Don’t wait too long. If hurricanes and earthquakes don’t get you, terrorists and North Korean nukes might — not to mention lone gunmen randomly spraying bullets. We live in fearful times.
My bunker question isn’t entirely facetious. The survivalist movement, which has been around since Cold War days, has morphed into the trendier “prepper” movement. There was even a cable TV show about it (“Doomsday Preppers”).
Suburban moms anxious about the apocalypse seem to embrace the “prepper” moniker better than “survivalist,” which evokes images of wild-eyed, bearded guys in camo gear running around in the woods. “Prepper” moms can stock freeze-dried food and water in their safe rooms at home without feeling weird. A whole retail niche has developed around the trend. Costco, for example, offers a one-year emergency food kit. Price: $1,000, shipping included. Be prepared to eat a lot of granola, canned vegetables and canned fruit.
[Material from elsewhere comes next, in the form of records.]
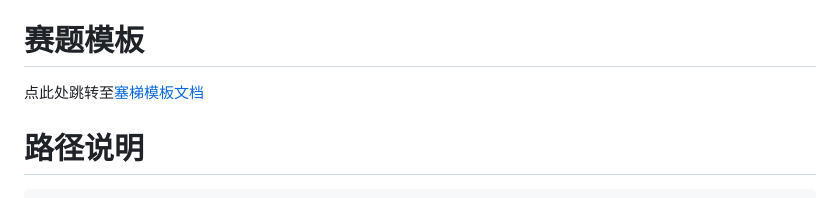
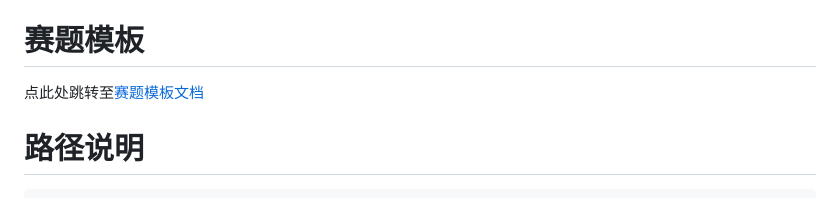
Before and after one commit to SYSUMSC/aigame, a Markdown page: README.md, the part around the change. Drawn GitHub-style.

Commit message:
fix typo

```diff
--- a/README.md
+++ b/README.md
@@ -34,7 +34,7 @@ python main.py
 
 # 赛题模板
 
-点此处跳转至[塞梯模板文档](task/README.md)
+点此处跳转至[赛题模板文档](task/README.md)
 
 # 路径说明
 
```
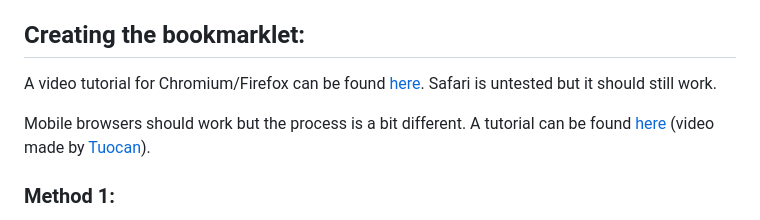
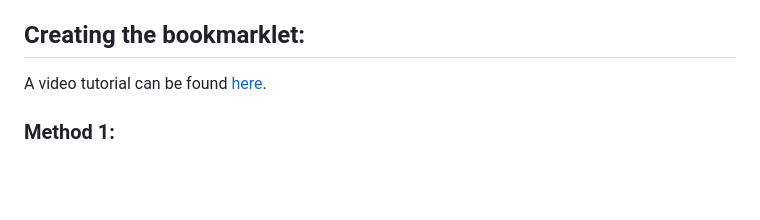
Before and after one commit to ading2210/edpuzzle-answers, a Markdown page: README.md, the part around one of its changes. Rendered like a GitHub page; blank space fills up the shorter version.

```diff
--- a/README.md
+++ b/README.md
@@ -68,9 +76,7 @@ This project is licenced under the [GNU AGPL v3](https://github.com/ading2210/ed
 Forking or redistributing code from this repository is fine, as long as you abide by the terms of the GPL. However, if you don't, then I have every right to submit a DMCA takedown. Also, please don't try to take credit for work that is not yours by changing or removing the credits. Editing a couple of lines to remove my name and reuploading it doesn't make you look cool. Finally, if you decide to host a fork of this, you must also make the source code publicly available.
 
 ## Creating the bookmarklet:
-A video tutorial for Chromium/Firefox can be found [here](https://www.youtube.com/watch?v=zxZzB2KXCkw). Safari is untested but it should still work.
-
-Mobile browsers should work but the process is a bit different. A tutorial can be found [here](https://cdn.discordapp.com/attachments/1075436295461027861/1076637252182081587/Edpuzzle.mp4) (video made by [Tuocan](https://github.com/tuocan)).
+A video tutorial can be found [here](https://www.youtube.com/watch?v=zxZzB2KXCkw).
 
 ### Method 1:
  1. Navigate to [https://edpuzzle.hs.vc](https://edpuzzle.hs.vc).
```
Also changed, not shown: other parts of README.md (+14 -3 lines).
“Lurking beneath our well-socialized exteriors is an intense, primitive need to protect ourselves and those around us from existential threats,” Andrea Palpant Dilley writes in “Confessions of a Christian Prepper,” a recent article in Christianity Today. “One way or another, we all have to contend with the fundamental tension between readiness and relinquishment: When do we accept our mortality, when do we fight against it, and when do we give it up to God’s providence?”
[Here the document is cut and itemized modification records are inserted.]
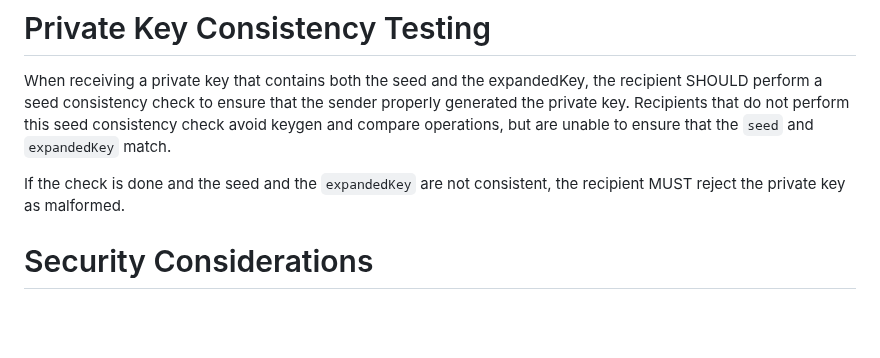
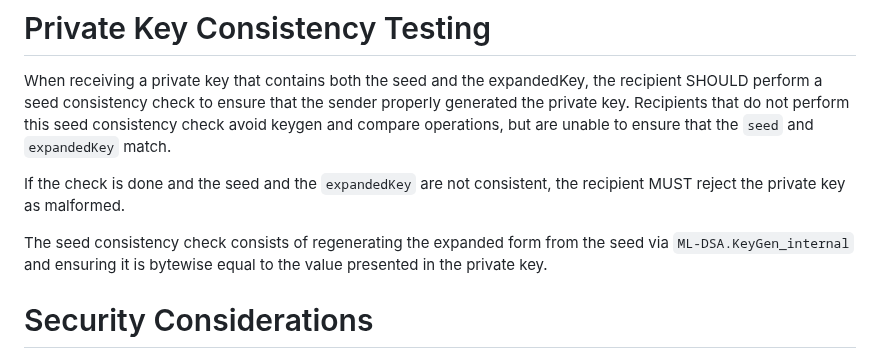
Before and after one commit to lamps-wg/dilithium-certificates, a Markdown page: draft-ietf-lamps-dilithium-certificates.md, the part around the change. Rendered like a GitHub page; blank space fills up the shorter version.

Commit message:
Spell out consistency checks (#107)
* Spell out consistency checks

From Dennis; see #104.

* Add quotes

```diff
--- a/draft-ietf-lamps-dilithium-certificates.md
+++ b/draft-ietf-lamps-dilithium-certificates.md
@@ -570,6 +570,10 @@ and compare operations, but are unable to ensure that the `seed` and
 If the check is done and the seed and the `expandedKey` are not consistent,
 the recipient MUST reject the private key as malformed.
 
+The seed consistency check consists of regenerating the expanded form from
+the seed via `ML-DSA.KeyGen_internal` and ensuring it is bytewise equal to
+the value presented in the private key.
+
 # Security Considerations
 
 The Security Considerations section of {{RFC5280}} applies to this
```
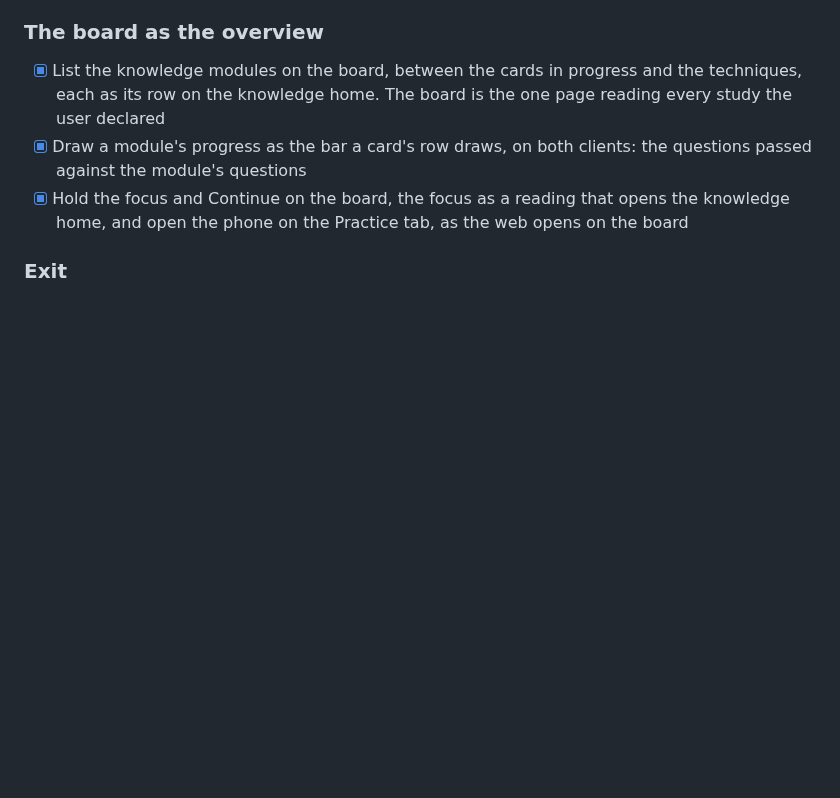
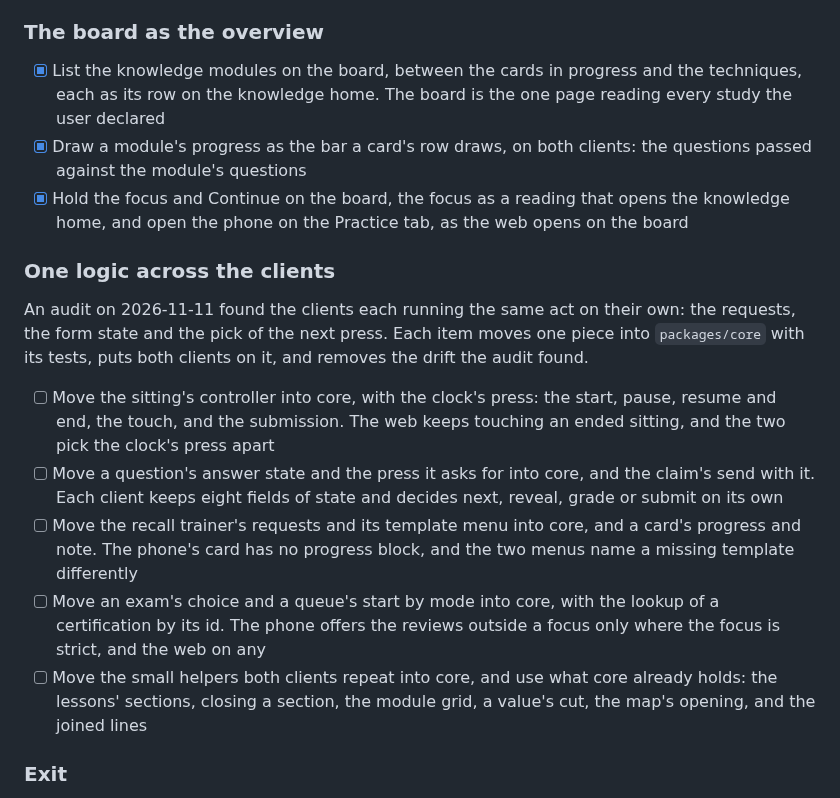
Before and after one commit to lunochkin/algo-coach, a Markdown page: docs/TODO.md, the part around the change. Rendered like a GitHub page; blank space fills up the shorter version.

Commit message:
docs: plan one logic across the clients
An audit found each client running the same acts on its own: the
sitting's controller, a question's answer state, the claim's send, the
recall trainer, an exam's choice and a queue's start. TODO adds five
items moving each into core and removing the drift found.

```diff
--- a/docs/TODO.md
+++ b/docs/TODO.md
@@ -302,6 +302,29 @@ ways inside each client. Each item covers both clients.
 - [x] Hold the focus and Continue on the board, the focus as a reading that
       opens the knowledge home, and open the phone on the Practice tab, as
       the web opens on the board
+
+### One logic across the clients
+
+An audit on 2026-11-11 found the clients each running the same act on their
+own: the requests, the form state and the pick of the next press. Each item
+moves one piece into `packages/core` with its tests, puts both clients on it,
+and removes the drift the audit found.
+
+- [ ] Move the sitting's controller into core, with the clock's press: the
+      start, pause, resume and end, the touch, and the submission. The web
+      keeps touching an ended sitting, and the two pick the clock's press apart
+- [ ] Move a question's answer state and the press it asks for into core,
+      and the claim's send with it. Each client keeps eight fields of state
+      and decides next, reveal, grade or submit on its own
+- [ ] Move the recall trainer's requests and its template menu into core,
+      and a card's progress and note. The phone's card has no progress block,
+      and the two menus name a missing template differently
+- [ ] Move an exam's choice and a queue's start by mode into core, with the
+      lookup of a certification by its id. The phone offers the reviews
+      outside a focus only where the focus is strict, and the web on any
+- [ ] Move the small helpers both clients repeat into core, and use what
+      core already holds: the lessons' sections, closing a section, the
+      module grid, a value's cut, the map's opening, and the joined lines
 
 ### Exit
 - [ ] Practise questions on the web and the phone against one log, with both
```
To prep or not to prep — that is the question. Surrendering to God’s providence, customary in past generations when death visited more frequently, seems quaint in our day. We want to eliminate all threats, real or imagined.
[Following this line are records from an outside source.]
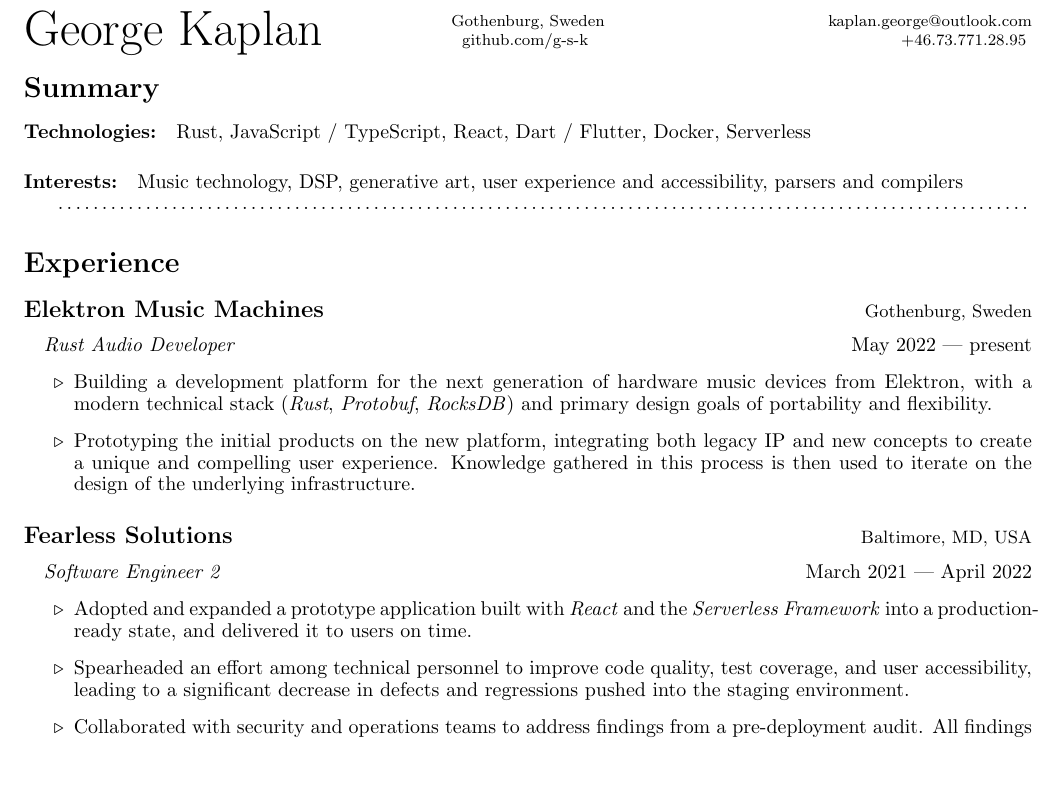
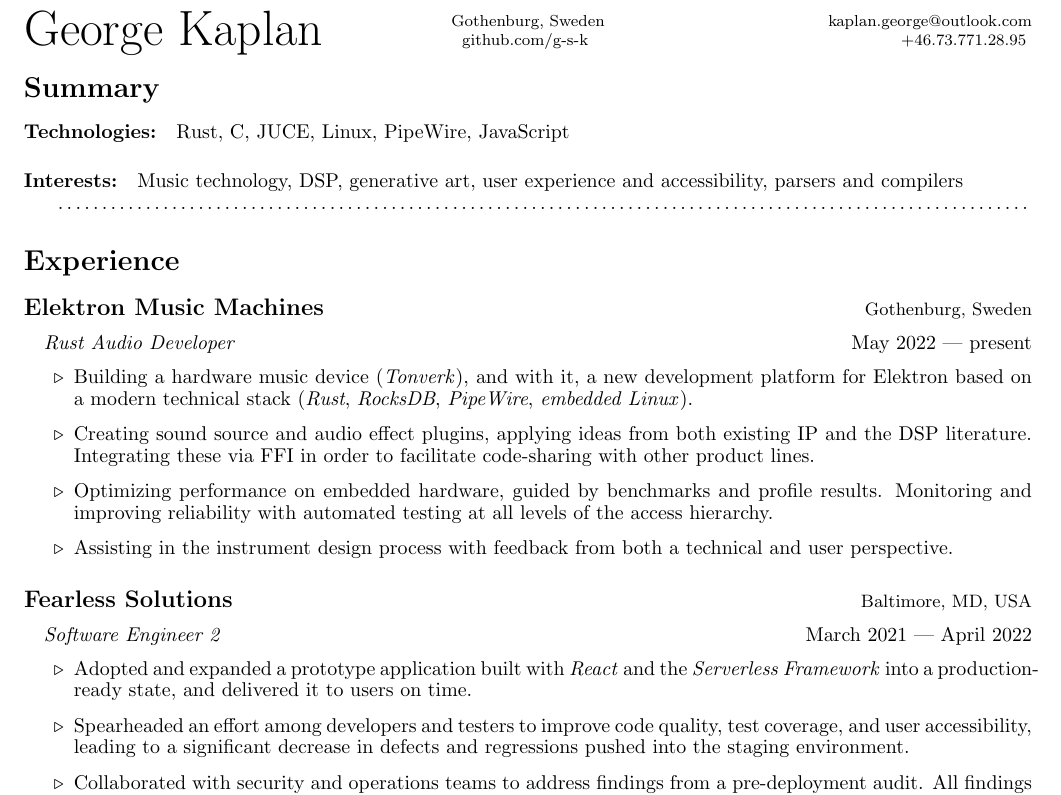
Before and after one commit to g-s-k/resume, a LaTeX CV (src/Kaplan_George_resume.tex): part of the page, cut so that both start at the same text, the shorter picture padded with empty space. Compiled offline with pdfLaTeX.

Commit message:
update experience section at Elektron

```diff
--- a/src/Kaplan_George_resume.tex
+++ b/src/Kaplan_George_resume.tex
@@ -32,8 +32,7 @@
 \pagenumbering{gobble}
 
 \section*{Summary}
-\paragraph{Technologies:} Rust, JavaScript / TypeScript, React,
-Dart / Flutter, Docker, Serverless
+\paragraph{Technologies:} Rust, C, JUCE, Linux, PipeWire, JavaScript
 
 \paragraph{Interests:} Music technology, DSP, generative art, user
 experience and accessibility, parsers and compilers
@@ -45,14 +44,18 @@
 \paragraph{}
 \textit{Rust Audio Developer} \hfill May 2022 --- present
 \begin{itemize}
-  \item Building a development platform for the next generation of
-    hardware music devices from Elektron, with a modern technical stack
-    (\textit{Rust}, \textit{Protobuf}, \textit{RocksDB}) and primary
-    design goals of portability and flexibility.
-  \item Prototyping the initial products on the new platform, integrating
-    both legacy IP and new concepts to create a unique and compelling user
-    experience. Knowledge gathered in this process is then used to iterate
-    on the design of the underlying infrastructure.
+  \item Building a hardware music device (\textit{Tonverk}), and with it, a new
+    development platform for Elektron based on a modern technical stack
+    (\textit{Rust}, \textit{RocksDB}, \textit{PipeWire}, \textit{embedded
+    Linux}).
+  \item Creating sound source and audio effect plugins, applying ideas from
+    both existing IP and the DSP literature. Integrating these via FFI in order
+    to facilitate code-sharing with other product lines.
+  \item Optimizing performance on embedded hardware, guided by benchmarks and
+    profile results. Monitoring and improving reliability with automated
+    testing at all levels of the access hierarchy.
+  \item Assisting in the instrument design process with feedback from both a
+    technical and user perspective.
 \end{itemize}
 
 \subsection*{Fearless Solutions \hfill \textnormal{\small Baltimore, MD, USA}}
@@ -62,7 +65,7 @@
   \item Adopted and expanded a prototype application built with \textit{React}
     and the \textit{Serverless Framework} into a production-ready state, and
     delivered it to users on time.
-  \item Spearheaded an effort among technical personnel to improve code
+  \item Spearheaded an effort among developers and testers to improve code
     quality, test coverage, and user accessibility, leading to a significant
     decrease in defects and regressions pushed into the staging environment.
   \item Collaborated with security and operations teams to address findings
```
This, at least in part, drives the relentless campaign to create “safe spaces” on college campuses and “protect” students from “dangerous speech.” Four in 10 American millennials (ages 18-34) now think the government should be able to regulate offensive speech, according to the Pew Research Center.
So much for the First Amendment. If we fear mere words that much, how deeply do we fear actions?
Not only do parents want to protect their kids from any potential danger, we demand that social institutions do the same for the rest of us, to the point of absurdity. There are plenty of real victims in our society, but a generalized culture of grievance and victimhood enables everyone to feel offended by — and fearful of — just about everyone else.
“Fear, in all its forms, is at the heart of these issues — fear of failure, ridicule, discomfort, ostracism, uncertainty,” psychologist Clay Routledge writes in The New York Times. “Of course, these fears haunt all of us, regardless of demographics. But that is precisely the point: Our culture isn’t preparing young people to grapple with what are ultimately unavoidable threats. Indeed, despite growing up in a physically safer and kinder society than past generations did, young Americans today report higher levels of anxiety.”
Why this nameless fear?
There are many causes: rapid change, loss of trust in traditional authorities, economic uncertainty, seemingly endless acts of violence and terrorism — magnified by 24/7 media. We are all susceptible to it.
But if there is any place that should be immune to fear, it is the heart of a Christian believer.
Do not fear, the Lord tells us — again and again, from Genesis to Revelation. His will shall be done. His Spirit shall lead us to victory. His glory shall be revealed. His presence shall comfort and protect us, no matter how terrible things seem. His purpose shall be fulfilled. Only be “strong and courageous,” He repeatedly commands the fearful Israelites as they venture into an enemy-filled Promised Land (see the Book of Joshua).
“For God has not given us a spirit of timidity,” the apostle Paul tells his young disciple Timothy, “but of power and love and discipline” (2 Timothy 1:7, NASB).
Yet many evangelical churches seem fearful these days. Fear of being overwhelmed by a hostile culture. Fear of losing liberty. Fear of outsiders and enemies, real or imagined. Fear of immigrants and refugees — the very people we should be welcoming and evangelizing in an age of unprecedented global migration.
Build a wall, the alarmists say — around our borders, our culture, our churches. Retreat into tribal enclaves. Even if some sort of Christian “Fortress America” were possible, is it what God intends? What about going to the nations, including the nations among us?
“The sluggard says, ‘There is a lion outside; I will be killed in the streets!'” (Proverbs 22:13, NASB). Fear is a convenient cover for laziness, disobedience and distrust of God.
“Quite frankly, I don’t always trust God to provide,” Dilley, the prepper mom, admits. “I believe in the power of evil to overcome, and I’m determined to do everything I can to fend it off on my own…. [But] I’m called to pivot outward, toward my neighbors.”
Who are our neighbors? Do we fear them — or love them?